Some people have an idealized image of their pastor as a person of automatic piety and prayer. They like to believe that their pastors are always walking with God, constantly filled with love of God and neighbor. But if one talks with a pastor for any length of time, one discovers that he or she is human, filled with flaws, failings and foibles. Yet hopefully, she also know where to go for restoration.
After a busy and emotionally draining season of church work, I knew my own flaws, failings and foibles were rising close to the surface. Fortunately my 12 step spirituality group had schedule a Step Eleven Retreat: “Sought through prayer and meditation to improve our conscious contact with God, praying only for the knowledge of His will for us and the power to carry it out.” We had chosen to spend 1-2 days at Pacem in Terris where each of us would spend time in our individual tiny cabin called a hermitage.
Like anything new, I approached the retreat somewhat awkwardly, wondering if I had brought enough clothing for the sub-zero or enough reading material. It turned out I had plenty of each.
The staff warmly welcomed me at the central house, gave me a brief orientation (“this is a place to rest your body, soul and spirit, so if your body needs a nap take it.”) and then took me out to my hermitage. Laura presented me with a basket of bread, cheese and fruit, showed me how to operate the gas burner for tea and how to light the sole gas lantern for light at night. Then she left me to be alone with God.
But to all who received him, who believed in his name, he gave power to become children of God, John 1:12
See what love the Father has given us, that we should be called children of God; and that is what we are. The reason the world does not know us is that it did not know him. I John 3:1
I reflected on a piece of mission statement I wrote nearly twenty years ago
Created in the image of God,
baptized into the death and resurrection of Jesus Christ,
and empowered by the Holy Spirit,
I am a child of God,
In our culture, even the church culture, our value is often determined by what we produce: what have I accomplished, achieved and acquired.
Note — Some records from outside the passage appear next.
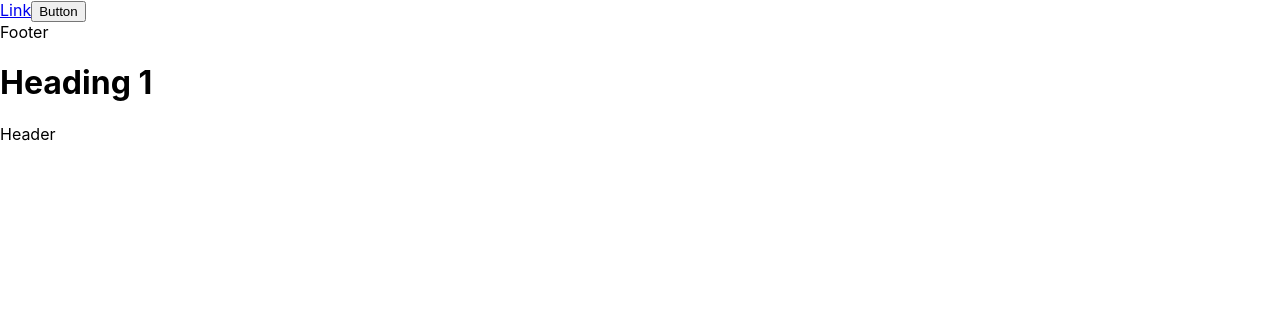
Repository: AiTrinh303/Jest_Sample
Page: / (app in small-test/)
The author's editor kept a copy of each file at every save. The page is drawn from the files as they stood at one save, then again after a run of saves.
The browser window is 1280 px wide. The pictures show the whole page.
The project was rebuilt for these pictures with package versions that can differ from the ones it lists, and the page was loaded fresh each time.

Above is the page before, as saved 2024-11-25 20:43:37.

### small-test/src/App.js

function App() {
  return (
    <div>
      <a href="/">Link</a>
      <button>Button</button>
      <footer>Footer</footer>
      <h1>Heading 1</h1>
      <header>Header</header>

    </div>
  );
}

export default App;

Loaded but not shown: small-test/public/index.html (common file); small-test/src/index.js (common file); small-test/src/index.css (common file); small-test/src/reportWebVitals.js (common file)

After the next 6 saves:
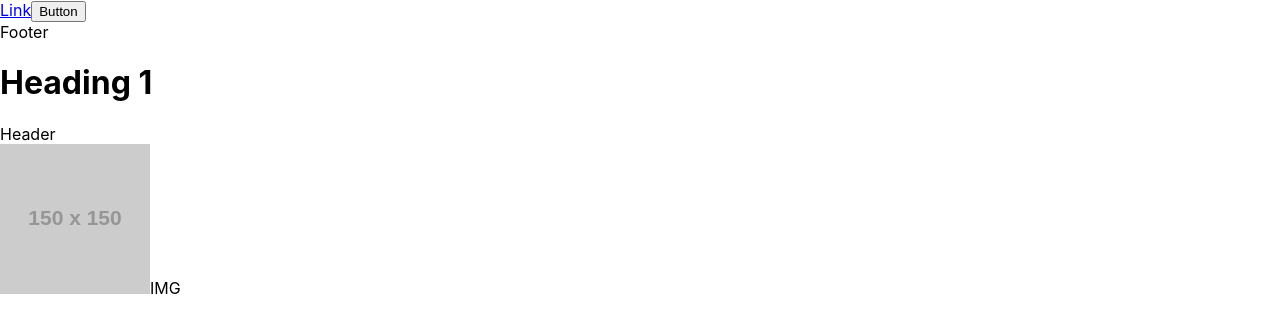
The 6 saves are shown as one change because 1 did not build or start and some came seconds apart.
The last was saved 27 s later.
--- a/small-test/src/App.js
+++ b/small-test/src/App.js
@@ -7,7 +7,7 @@ function App() {
       <footer>Footer</footer>
       <h1>Heading 1</h1>
       <header>Header</header>
-
+      <img alt="image" src="https://via.placeholder.com/150" />IMG
     </div>
   );
 }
Yet in God’s economy, our value rests solely in being his child.
What a valuable reminder to rest in that promise.
When or where have you spent time alone with God?
Lord Jesus, thank you that I am your beloved.
Next post: Inside the little cabin in the woods.